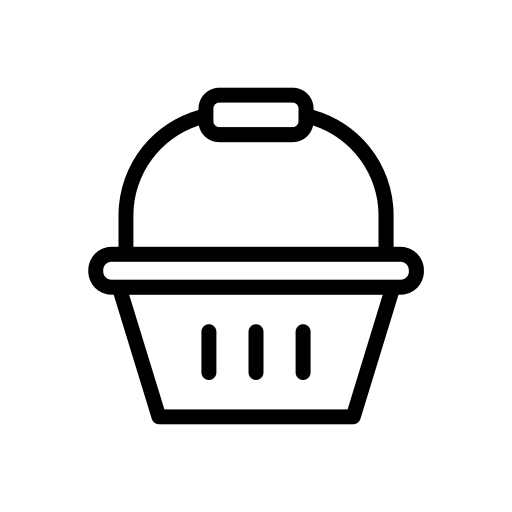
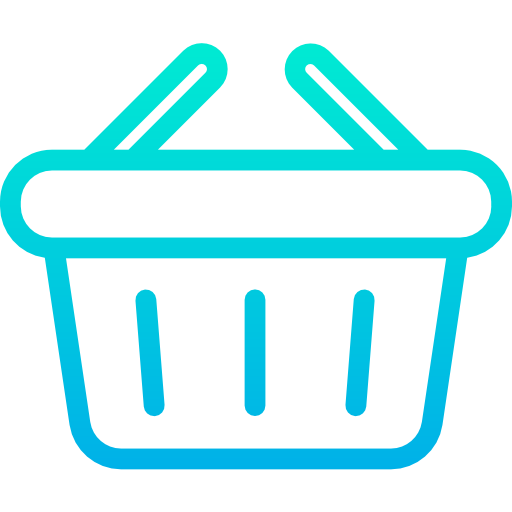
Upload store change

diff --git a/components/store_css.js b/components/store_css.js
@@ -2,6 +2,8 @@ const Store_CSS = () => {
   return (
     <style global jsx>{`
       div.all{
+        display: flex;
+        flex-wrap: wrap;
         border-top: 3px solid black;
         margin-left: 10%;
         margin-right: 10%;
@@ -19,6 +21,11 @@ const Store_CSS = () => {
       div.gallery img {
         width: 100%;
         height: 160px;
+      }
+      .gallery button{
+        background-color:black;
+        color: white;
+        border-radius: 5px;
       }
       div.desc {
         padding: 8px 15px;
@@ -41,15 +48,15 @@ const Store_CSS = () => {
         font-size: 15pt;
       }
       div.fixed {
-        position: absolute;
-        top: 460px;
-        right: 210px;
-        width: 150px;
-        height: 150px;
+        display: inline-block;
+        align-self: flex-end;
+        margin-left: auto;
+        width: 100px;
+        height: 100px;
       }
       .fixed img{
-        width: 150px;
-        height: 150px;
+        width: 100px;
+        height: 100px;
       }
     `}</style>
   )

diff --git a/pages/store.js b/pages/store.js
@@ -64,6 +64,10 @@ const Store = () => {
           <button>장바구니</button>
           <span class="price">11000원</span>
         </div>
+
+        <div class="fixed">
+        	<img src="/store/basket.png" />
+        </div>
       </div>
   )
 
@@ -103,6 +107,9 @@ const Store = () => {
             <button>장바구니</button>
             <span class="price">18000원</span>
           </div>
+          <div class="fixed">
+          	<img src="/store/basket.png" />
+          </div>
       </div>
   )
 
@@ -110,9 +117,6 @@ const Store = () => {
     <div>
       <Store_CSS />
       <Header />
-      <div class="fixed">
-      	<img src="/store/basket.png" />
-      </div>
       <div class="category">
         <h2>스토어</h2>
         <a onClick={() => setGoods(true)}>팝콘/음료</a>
==
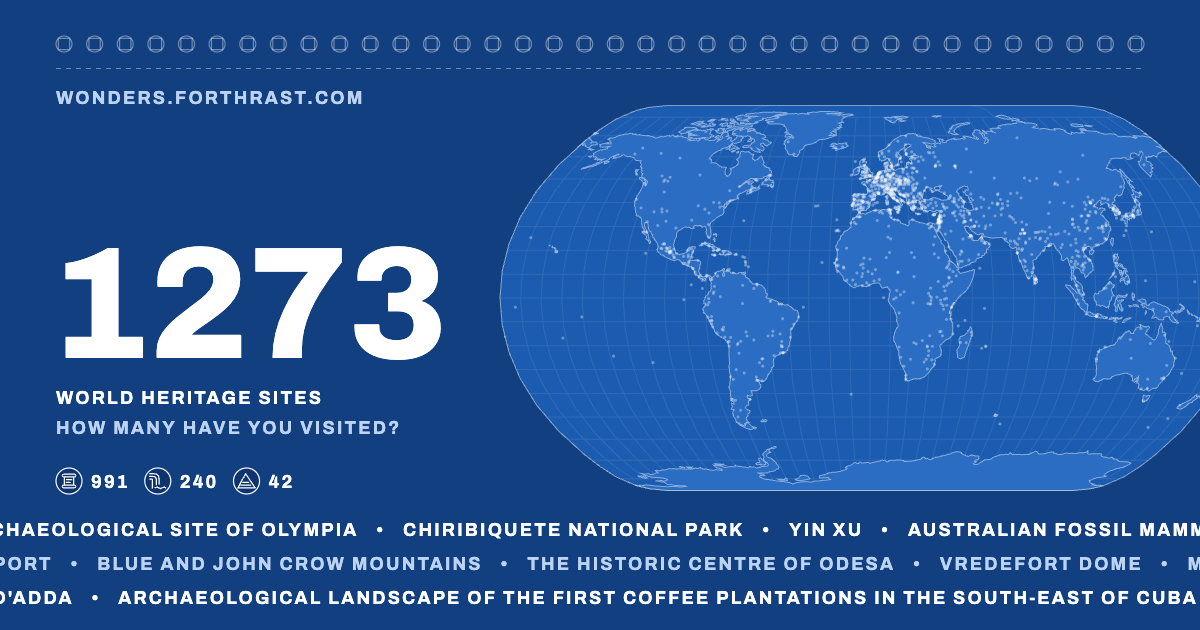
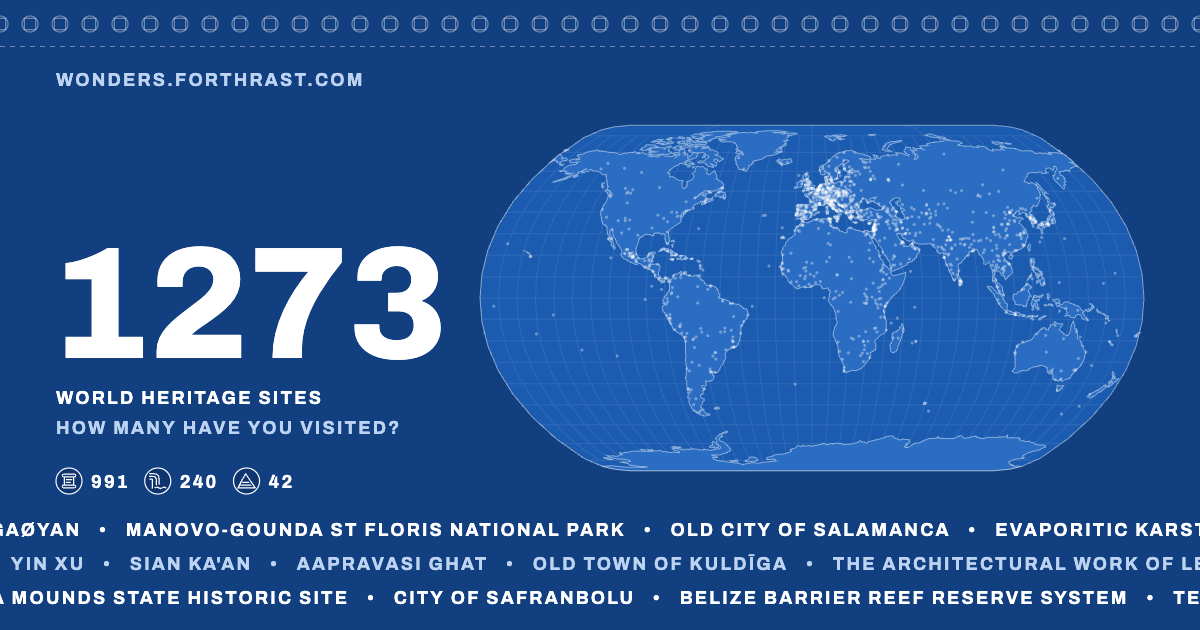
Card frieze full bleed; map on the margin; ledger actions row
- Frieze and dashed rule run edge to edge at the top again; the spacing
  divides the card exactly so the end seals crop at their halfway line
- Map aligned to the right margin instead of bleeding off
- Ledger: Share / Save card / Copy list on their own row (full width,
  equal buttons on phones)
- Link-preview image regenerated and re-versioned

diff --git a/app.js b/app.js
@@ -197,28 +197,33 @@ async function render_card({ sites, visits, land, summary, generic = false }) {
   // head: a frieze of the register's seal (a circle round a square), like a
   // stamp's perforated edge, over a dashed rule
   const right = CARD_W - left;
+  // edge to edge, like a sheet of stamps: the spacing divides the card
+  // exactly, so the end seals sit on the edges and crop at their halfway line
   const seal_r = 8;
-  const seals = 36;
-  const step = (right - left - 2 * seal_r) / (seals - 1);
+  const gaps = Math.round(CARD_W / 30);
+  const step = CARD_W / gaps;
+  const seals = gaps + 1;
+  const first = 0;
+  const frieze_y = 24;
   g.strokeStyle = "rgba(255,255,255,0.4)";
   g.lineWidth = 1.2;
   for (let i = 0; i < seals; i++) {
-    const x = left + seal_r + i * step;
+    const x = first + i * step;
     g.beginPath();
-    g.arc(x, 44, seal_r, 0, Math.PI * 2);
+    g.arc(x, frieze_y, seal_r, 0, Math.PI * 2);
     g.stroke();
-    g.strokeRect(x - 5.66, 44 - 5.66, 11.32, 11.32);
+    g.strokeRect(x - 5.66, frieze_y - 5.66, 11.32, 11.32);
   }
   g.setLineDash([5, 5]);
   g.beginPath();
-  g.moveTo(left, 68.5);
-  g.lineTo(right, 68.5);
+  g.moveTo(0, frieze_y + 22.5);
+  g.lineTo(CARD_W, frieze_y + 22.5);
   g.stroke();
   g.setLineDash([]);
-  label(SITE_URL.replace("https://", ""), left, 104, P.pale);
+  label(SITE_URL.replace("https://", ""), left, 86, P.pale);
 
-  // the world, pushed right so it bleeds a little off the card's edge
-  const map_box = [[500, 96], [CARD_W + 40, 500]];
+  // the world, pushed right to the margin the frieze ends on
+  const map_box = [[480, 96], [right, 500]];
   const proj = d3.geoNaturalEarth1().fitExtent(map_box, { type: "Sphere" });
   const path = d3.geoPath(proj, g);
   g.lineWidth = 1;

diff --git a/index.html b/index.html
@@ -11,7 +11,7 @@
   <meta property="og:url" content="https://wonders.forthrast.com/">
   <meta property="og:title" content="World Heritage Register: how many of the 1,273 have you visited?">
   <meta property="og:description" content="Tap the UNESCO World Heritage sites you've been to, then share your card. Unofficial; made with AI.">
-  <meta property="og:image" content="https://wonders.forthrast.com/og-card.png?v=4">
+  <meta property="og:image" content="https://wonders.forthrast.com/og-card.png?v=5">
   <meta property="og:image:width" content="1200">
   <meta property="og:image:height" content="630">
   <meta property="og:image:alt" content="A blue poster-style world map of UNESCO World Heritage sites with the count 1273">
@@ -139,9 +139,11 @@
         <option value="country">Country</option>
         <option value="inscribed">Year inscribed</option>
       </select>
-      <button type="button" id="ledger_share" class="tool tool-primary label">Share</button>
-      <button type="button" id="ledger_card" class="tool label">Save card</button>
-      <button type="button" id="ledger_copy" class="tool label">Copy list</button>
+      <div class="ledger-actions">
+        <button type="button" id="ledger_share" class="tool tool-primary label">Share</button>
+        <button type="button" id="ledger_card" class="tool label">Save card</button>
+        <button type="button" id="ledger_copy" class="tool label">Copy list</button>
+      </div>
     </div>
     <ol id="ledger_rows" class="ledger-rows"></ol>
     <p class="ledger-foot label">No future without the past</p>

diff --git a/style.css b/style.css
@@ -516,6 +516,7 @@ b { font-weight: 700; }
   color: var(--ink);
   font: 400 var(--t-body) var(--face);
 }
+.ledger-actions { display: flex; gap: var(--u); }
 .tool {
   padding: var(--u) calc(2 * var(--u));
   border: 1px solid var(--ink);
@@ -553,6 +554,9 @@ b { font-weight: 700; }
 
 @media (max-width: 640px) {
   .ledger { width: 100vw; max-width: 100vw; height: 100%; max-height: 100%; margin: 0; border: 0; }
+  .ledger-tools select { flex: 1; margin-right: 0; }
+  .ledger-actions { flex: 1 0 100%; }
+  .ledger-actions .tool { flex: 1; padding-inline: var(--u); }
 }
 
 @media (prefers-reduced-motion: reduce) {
---
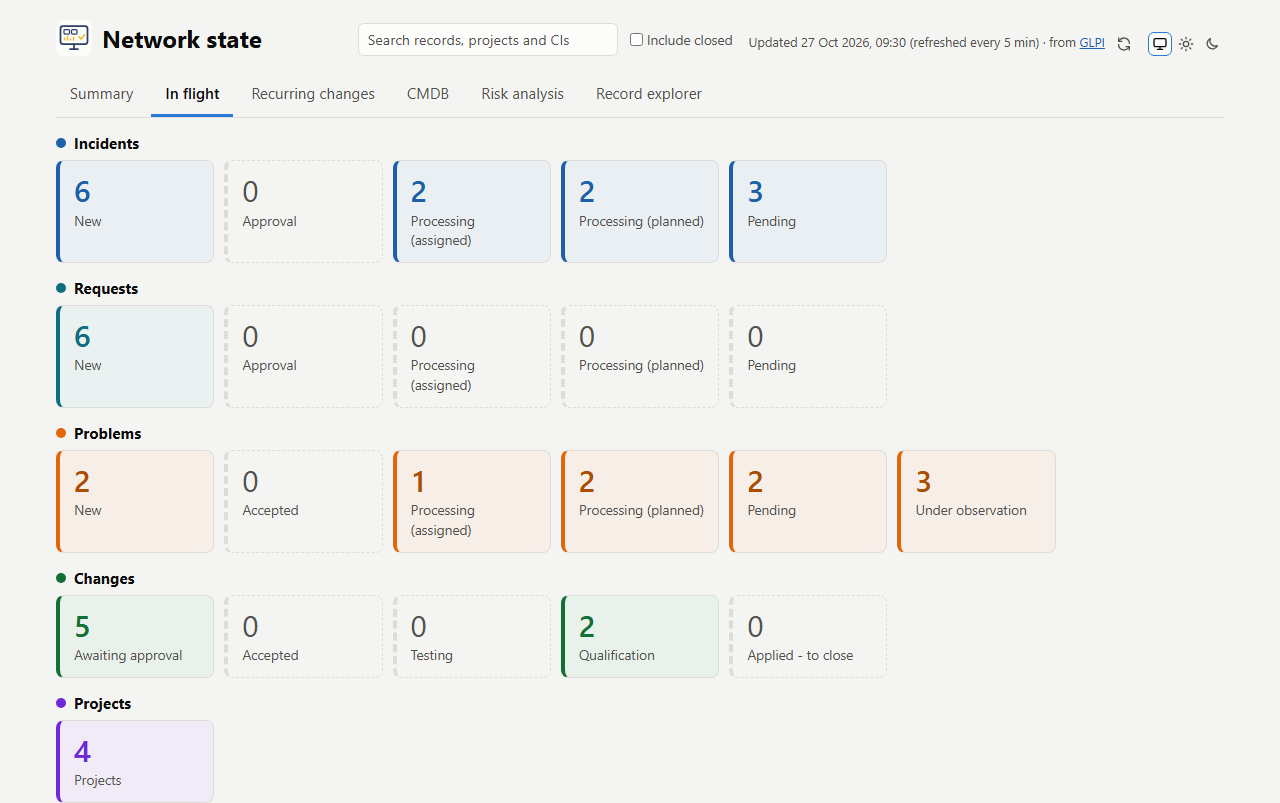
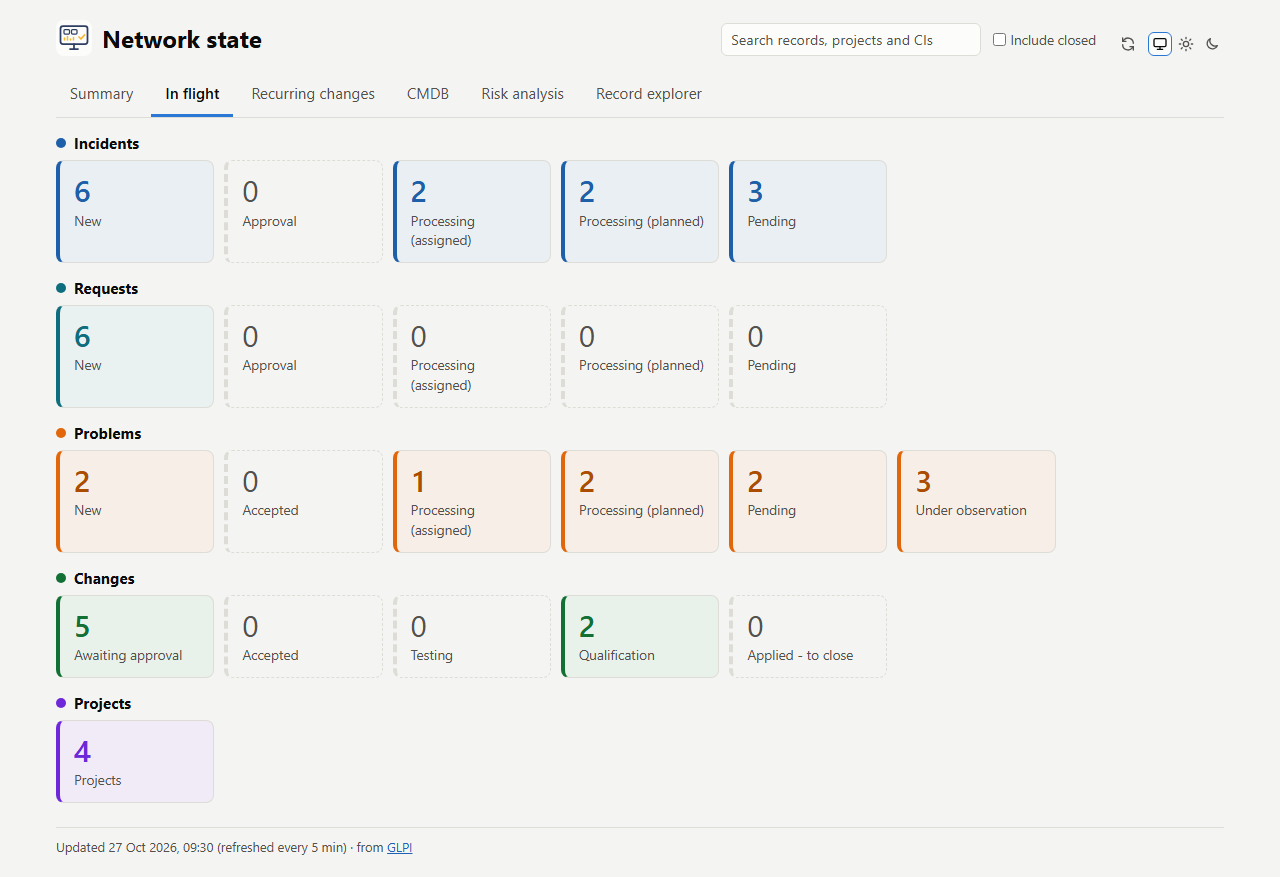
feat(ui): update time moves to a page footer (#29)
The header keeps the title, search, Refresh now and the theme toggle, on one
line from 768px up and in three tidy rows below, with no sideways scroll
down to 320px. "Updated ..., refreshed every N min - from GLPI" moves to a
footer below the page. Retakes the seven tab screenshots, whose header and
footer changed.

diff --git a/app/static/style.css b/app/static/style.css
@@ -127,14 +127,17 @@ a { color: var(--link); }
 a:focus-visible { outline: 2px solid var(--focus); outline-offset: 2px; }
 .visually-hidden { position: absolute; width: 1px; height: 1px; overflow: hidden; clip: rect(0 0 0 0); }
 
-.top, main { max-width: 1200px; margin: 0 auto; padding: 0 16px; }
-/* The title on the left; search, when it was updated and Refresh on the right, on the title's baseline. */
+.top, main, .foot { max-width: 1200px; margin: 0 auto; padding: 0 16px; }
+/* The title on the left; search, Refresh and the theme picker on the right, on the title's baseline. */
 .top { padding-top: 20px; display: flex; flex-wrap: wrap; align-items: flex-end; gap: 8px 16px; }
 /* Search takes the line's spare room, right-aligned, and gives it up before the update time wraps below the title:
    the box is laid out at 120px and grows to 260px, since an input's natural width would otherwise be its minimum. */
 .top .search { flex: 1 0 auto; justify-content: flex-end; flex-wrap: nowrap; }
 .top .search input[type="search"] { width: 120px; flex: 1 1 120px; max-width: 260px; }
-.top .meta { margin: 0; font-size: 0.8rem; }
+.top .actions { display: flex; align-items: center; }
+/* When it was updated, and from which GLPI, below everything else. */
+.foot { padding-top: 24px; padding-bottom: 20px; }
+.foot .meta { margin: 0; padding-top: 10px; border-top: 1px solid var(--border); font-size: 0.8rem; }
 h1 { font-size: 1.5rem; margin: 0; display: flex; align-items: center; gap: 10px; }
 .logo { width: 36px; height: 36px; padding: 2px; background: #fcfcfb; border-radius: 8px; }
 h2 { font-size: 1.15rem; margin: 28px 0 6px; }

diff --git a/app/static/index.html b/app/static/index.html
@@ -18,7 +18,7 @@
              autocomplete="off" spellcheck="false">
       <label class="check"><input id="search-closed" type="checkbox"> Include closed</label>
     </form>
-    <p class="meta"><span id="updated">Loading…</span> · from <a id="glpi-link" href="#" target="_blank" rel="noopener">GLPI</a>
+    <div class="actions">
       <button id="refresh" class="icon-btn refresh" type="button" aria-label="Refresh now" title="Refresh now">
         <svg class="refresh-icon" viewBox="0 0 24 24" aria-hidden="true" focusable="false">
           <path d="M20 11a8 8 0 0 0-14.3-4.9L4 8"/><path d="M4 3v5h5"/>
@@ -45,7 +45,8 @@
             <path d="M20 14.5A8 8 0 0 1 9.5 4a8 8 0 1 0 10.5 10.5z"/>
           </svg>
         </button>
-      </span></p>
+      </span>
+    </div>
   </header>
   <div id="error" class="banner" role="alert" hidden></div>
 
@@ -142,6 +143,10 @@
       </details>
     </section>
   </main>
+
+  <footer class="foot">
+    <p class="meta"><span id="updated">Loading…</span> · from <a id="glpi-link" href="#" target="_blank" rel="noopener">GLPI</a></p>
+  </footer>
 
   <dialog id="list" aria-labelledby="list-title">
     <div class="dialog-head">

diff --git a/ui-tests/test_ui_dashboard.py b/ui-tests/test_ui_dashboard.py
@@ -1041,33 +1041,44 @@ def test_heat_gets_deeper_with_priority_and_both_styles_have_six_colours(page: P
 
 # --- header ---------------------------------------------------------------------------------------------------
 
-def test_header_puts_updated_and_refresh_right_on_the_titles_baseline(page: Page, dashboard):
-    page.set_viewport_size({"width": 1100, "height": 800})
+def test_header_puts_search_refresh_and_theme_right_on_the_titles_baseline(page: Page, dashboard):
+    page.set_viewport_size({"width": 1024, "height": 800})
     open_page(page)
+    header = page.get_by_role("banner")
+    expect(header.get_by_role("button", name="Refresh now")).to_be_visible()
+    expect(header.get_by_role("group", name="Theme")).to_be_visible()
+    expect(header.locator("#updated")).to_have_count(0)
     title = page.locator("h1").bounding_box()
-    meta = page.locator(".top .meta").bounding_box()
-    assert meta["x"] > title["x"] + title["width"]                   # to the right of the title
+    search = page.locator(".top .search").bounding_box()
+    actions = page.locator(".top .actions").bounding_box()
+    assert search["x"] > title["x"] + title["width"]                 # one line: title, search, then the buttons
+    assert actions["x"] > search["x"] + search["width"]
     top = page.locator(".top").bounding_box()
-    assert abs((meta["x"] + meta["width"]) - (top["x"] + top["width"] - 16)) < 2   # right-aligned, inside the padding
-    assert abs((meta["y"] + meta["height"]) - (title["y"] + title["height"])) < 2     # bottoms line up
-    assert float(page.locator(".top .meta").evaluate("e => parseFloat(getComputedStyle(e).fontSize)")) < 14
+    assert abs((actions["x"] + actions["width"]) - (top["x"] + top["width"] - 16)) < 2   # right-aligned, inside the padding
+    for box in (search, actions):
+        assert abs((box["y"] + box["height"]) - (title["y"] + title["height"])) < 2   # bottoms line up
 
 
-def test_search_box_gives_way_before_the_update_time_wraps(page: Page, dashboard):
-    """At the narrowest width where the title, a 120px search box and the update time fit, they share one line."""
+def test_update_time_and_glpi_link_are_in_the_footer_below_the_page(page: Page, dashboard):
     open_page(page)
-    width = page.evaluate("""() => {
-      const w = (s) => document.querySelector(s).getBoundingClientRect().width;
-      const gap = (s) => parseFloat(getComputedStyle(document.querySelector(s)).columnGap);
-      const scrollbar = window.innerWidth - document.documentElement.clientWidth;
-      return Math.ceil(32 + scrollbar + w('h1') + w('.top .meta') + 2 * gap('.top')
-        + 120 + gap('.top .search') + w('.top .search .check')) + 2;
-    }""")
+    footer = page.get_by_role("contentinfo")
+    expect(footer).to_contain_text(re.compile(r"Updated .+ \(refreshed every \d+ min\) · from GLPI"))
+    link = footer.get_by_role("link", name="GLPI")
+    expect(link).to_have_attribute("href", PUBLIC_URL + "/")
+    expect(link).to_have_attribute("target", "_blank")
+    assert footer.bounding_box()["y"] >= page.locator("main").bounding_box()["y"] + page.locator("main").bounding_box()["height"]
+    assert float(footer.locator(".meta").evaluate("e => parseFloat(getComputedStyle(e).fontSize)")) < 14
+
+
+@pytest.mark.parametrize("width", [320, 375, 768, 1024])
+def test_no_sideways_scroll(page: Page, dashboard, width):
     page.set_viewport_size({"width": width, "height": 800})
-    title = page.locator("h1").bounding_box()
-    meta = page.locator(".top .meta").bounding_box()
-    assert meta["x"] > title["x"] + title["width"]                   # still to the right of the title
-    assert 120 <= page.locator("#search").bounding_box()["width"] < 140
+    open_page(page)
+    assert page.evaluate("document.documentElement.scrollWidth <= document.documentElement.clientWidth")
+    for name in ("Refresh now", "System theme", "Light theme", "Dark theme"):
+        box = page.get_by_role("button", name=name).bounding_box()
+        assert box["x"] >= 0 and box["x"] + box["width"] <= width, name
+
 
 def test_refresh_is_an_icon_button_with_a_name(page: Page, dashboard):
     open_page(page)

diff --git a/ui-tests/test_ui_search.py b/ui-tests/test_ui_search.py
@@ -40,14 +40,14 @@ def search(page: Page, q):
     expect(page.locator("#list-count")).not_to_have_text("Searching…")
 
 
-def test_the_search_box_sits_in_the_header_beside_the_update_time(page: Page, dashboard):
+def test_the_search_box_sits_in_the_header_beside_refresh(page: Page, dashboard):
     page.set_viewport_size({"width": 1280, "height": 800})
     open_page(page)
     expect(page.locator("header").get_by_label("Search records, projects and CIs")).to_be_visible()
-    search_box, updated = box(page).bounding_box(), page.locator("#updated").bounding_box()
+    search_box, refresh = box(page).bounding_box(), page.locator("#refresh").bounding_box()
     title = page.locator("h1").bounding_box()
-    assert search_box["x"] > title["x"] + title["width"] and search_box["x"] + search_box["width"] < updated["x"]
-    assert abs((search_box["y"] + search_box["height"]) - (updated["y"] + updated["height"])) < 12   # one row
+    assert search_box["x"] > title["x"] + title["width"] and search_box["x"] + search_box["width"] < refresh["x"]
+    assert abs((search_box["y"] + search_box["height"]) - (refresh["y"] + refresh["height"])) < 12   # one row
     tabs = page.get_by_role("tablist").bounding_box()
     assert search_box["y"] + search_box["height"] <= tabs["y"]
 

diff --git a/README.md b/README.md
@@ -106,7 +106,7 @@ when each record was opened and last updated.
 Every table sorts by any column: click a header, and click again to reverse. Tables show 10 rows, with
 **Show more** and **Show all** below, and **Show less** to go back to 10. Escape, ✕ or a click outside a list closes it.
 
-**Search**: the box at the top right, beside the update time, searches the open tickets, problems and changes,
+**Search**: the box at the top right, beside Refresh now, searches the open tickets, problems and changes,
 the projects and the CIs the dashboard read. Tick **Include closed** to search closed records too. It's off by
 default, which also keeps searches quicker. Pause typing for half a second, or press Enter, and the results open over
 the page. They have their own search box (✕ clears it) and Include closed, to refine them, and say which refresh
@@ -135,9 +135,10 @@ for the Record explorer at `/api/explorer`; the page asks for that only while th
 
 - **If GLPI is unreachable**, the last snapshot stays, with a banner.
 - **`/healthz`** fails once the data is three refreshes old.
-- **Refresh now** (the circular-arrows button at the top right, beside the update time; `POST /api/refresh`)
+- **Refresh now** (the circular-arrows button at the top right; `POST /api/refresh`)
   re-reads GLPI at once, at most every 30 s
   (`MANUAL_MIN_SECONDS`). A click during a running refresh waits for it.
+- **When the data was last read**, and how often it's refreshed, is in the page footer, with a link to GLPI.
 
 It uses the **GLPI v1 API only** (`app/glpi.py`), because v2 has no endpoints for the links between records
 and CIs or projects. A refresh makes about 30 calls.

→ EXERCISE DESCRIPTION
Count every line of the data in which the word "solid" appears, and report only the total.

→ OUTPUT FOR THIS TASK
4